The objective of this chapter is to identify the main legal barriers to the competitiveness of the European food industry and to suggest ways to improve the legal system. Prior studies by Wijnands et al. (2007, 2008) and Poppe et al. 2008) have shown that competitiveness of this industry is under pressure. In the light of the above, we propose a second overhaul of European food law, after the tremendous legal efforts which have been made as a response to food scares at the turn of the century. This reform consists of eight improvements of European food law and aims at empowering stakeholders upstream in food supply chains. These improvements would not only contribute to the competitiveness of the EU food supply chains through alleviation of various forms of administrative burdens, but also restore the power equilibrium between stakeholders within the food chains as well as between businesses and consumers, and reduce the burdens connected to pre-market approval of food and feed and zero-tolerance standards. These focal areas partly overlap, as the improvement of one area may positively or negatively affect another. Within the proposed second overhaul of European food law, the interests of all stakeholders should be considered, while at present consumer concerns seem to eclipse all other existing interests.

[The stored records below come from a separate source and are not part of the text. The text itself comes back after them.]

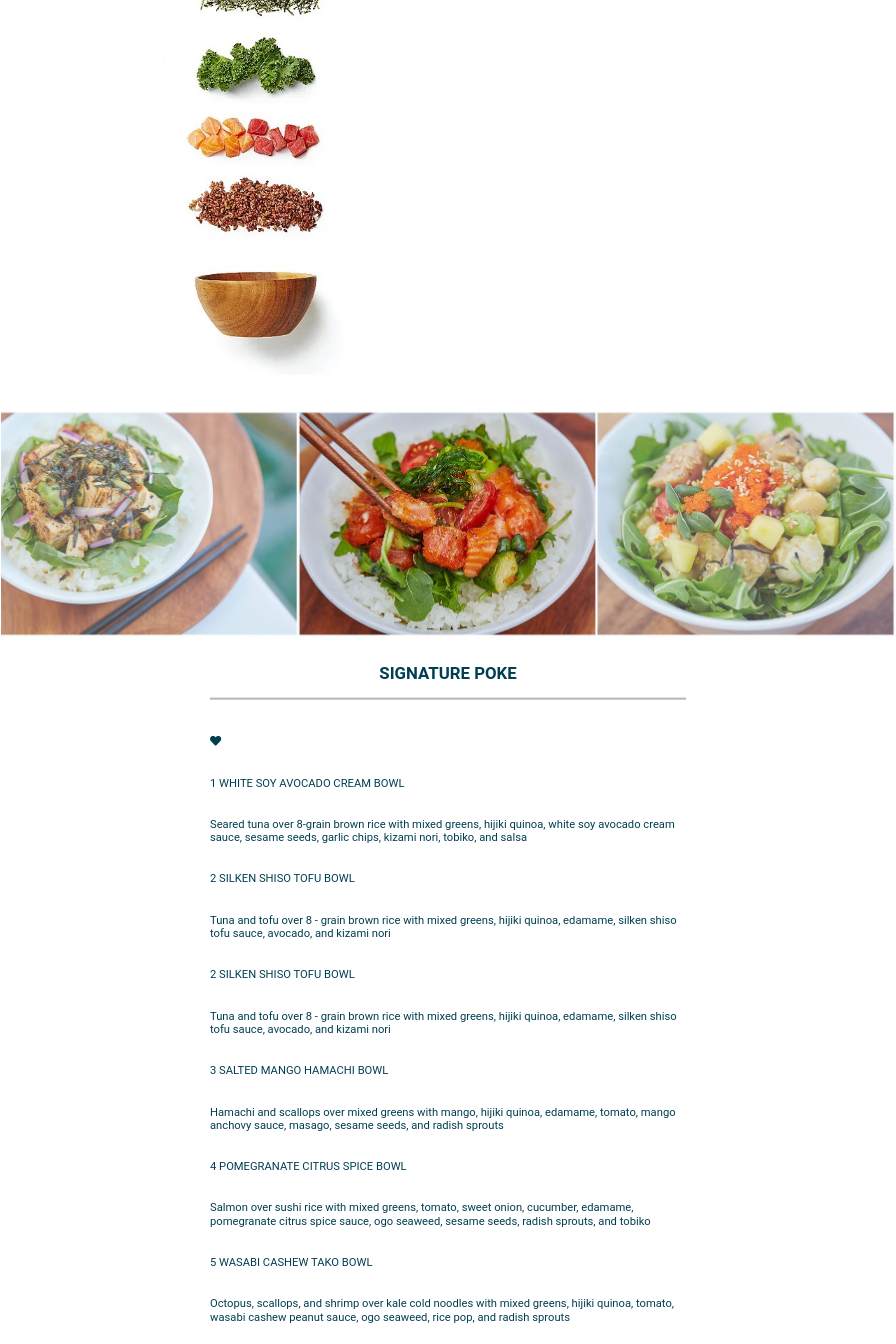
Repository: ypiard85/kome-waza
Page: index.html
An editor plug-in stored every save of this project. The page is shown before and after the next save, followed by the edit.
The browser window is 1280 px wide. The pictures show the part of the page from y = 1102 to 3022 px (the page is 3022 px tall before and 2999 px after), at 70% of full size.

Above is the page before, as saved 2021-02-23 11:25:35.

After the next save:
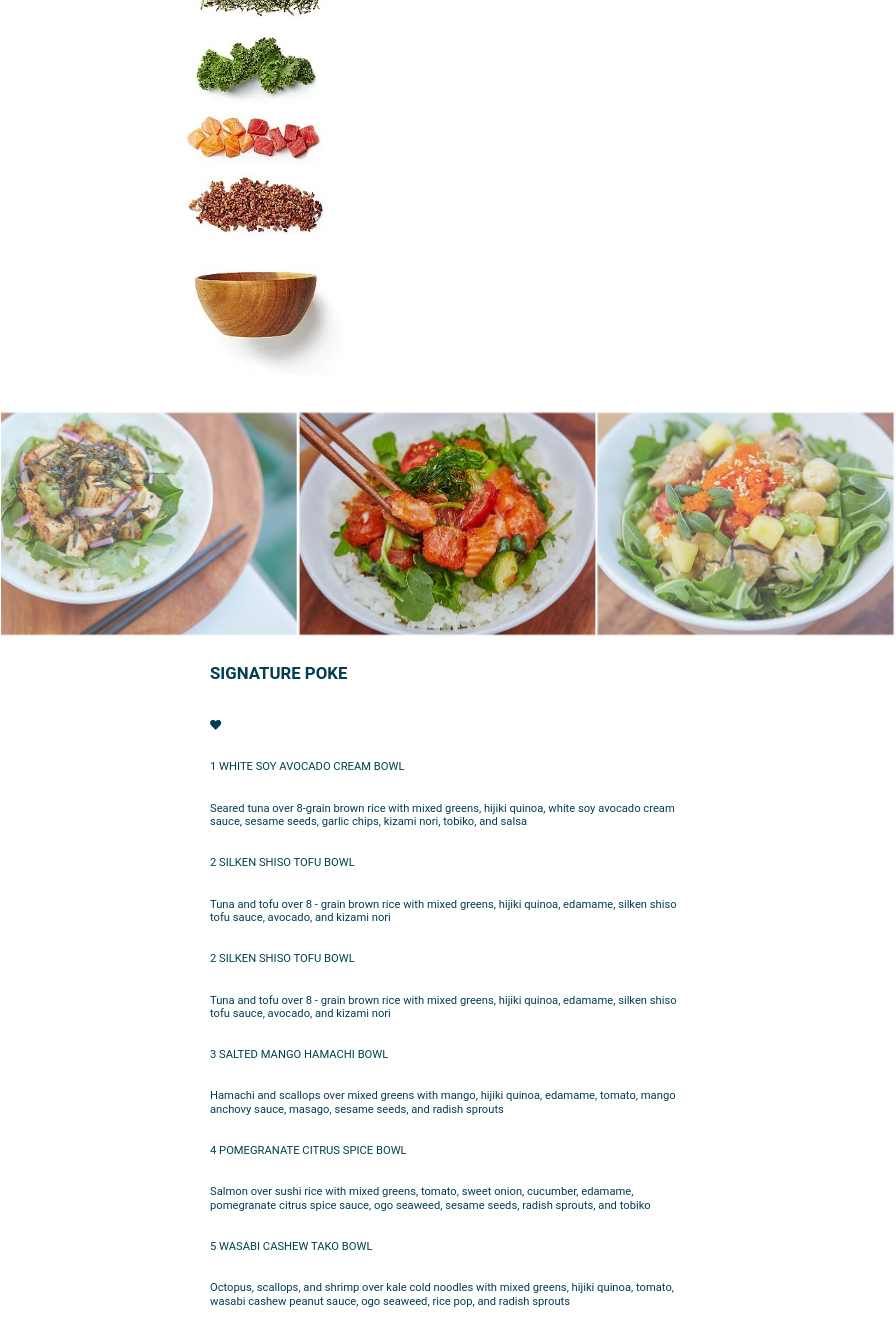
Saved 55 s later.
--- a/style.css
+++ b/style.css
@@ -85,7 +85,7 @@
     padding: 30px 0;
 }
 
-.about > h1{
+.about + h1{
     border-bottom: 3px solid rgb(185, 185, 185);
     text-align: center;
     padding-bottom: 20px;

After the save that followed:
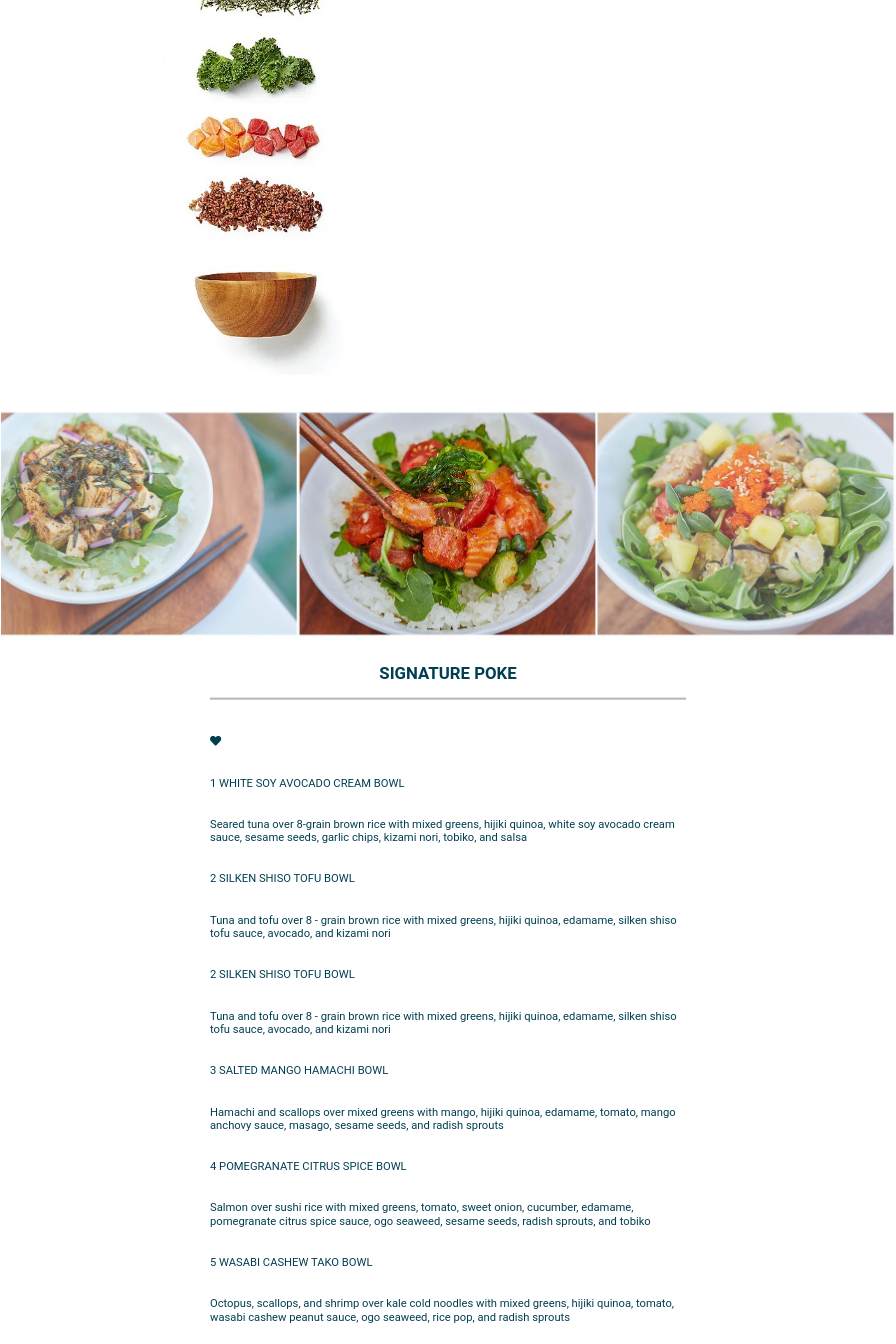
Saved 8 s later.
--- a/style.css
+++ b/style.css
@@ -85,7 +85,7 @@
     padding: 30px 0;
 }
 
-.about + h1{
+.about  h1{
     border-bottom: 3px solid rgb(185, 185, 185);
     text-align: center;
     padding-bottom: 20px;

|Title of host publication||Better Business Regulation in a Risk Society|
|Editors||A. Alemanno, F. den Butter, A. Nijsen, J. Torriti|
|Place of Publication||New York, Heidelberg, Dordrecht, London|
|Number of pages||328|
|Publication status||Published - 2013|